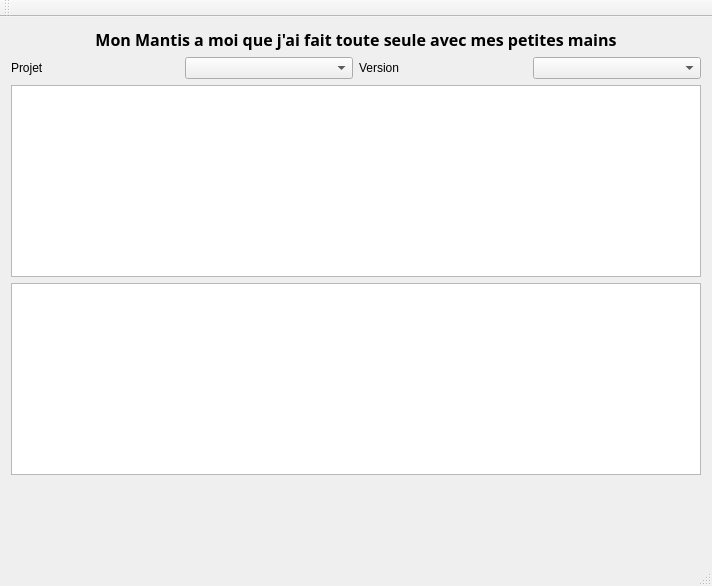
Ambrou/MantisViewerQt, file MantisViewerIHMQt/mantisviewerihmqt.ui: the form before one commit.
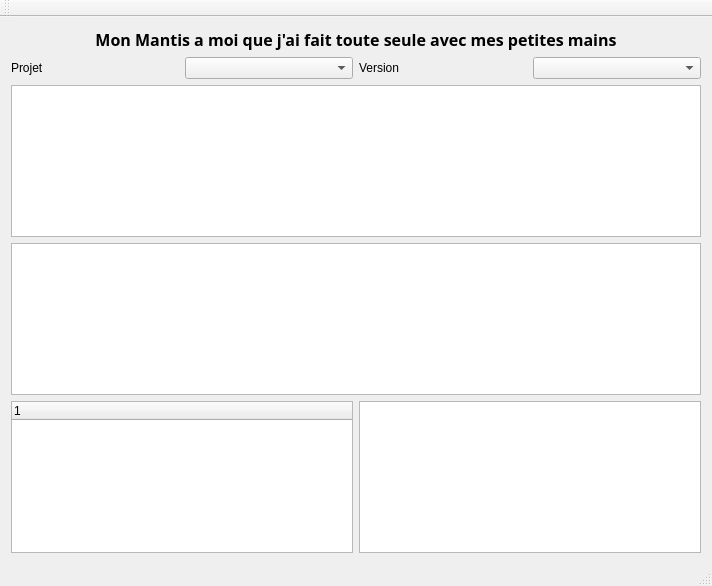
The form after the commit.

The edit to the form file:
```diff
--- a/MantisViewerIHMQt/mantisviewerihmqt.ui
+++ b/MantisViewerIHMQt/mantisviewerihmqt.ui
@@ -58,10 +58,40 @@
      </layout>
     </item>
     <item>
-     <widget class="QTableView" name="tableView"/>
+     <widget class="QTableView" name="tableView">
+      <property name="selectionMode">
+       <enum>QAbstractItemView::SingleSelection</enum>
+      </property>
+      <attribute name="verticalHeaderVisible">
+       <bool>false</bool>
+      </attribute>
+     </widget>
     </item>
     <item>
-     <widget class="QTableWidget" name="tableWidget"/>
+     <widget class="QTableWidget" name="tableWidget">
+      <property name="dragDropMode">
+       <enum>QAbstractItemView::InternalMove</enum>
+      </property>
+      <property name="defaultDropAction">
+       <enum>Qt::MoveAction</enum>
+      </property>
+     </widget>
+    </item>
+    <item>
+     <layout class="QHBoxLayout" name="horizontalLayout_2">
+      <item>
+       <widget class="QTreeWidget" name="treeWidget">
+        <column>
+         <property name="text">
+          <string notr="true">1</string>
+         </property>
+        </column>
+       </widget>
+      </item>
+      <item>
+       <widget class="QTableWidget" name="tableWidget_2"/>
+      </item>
+     </layout>
     </item>
     <item>
      <spacer name="verticalSpacer">
```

* What to work on
Every line in the listing that holds the string "mantisviewerihmqt" should be copied out.

* Solution below
Ambrou/MantisViewerQt, file MantisViewerIHMQt/mantisviewerihmqt.ui: the form before one commit.
--- a/MantisViewerIHMQt/mantisviewerihmqt.ui
+++ b/MantisViewerIHMQt/mantisviewerihmqt.ui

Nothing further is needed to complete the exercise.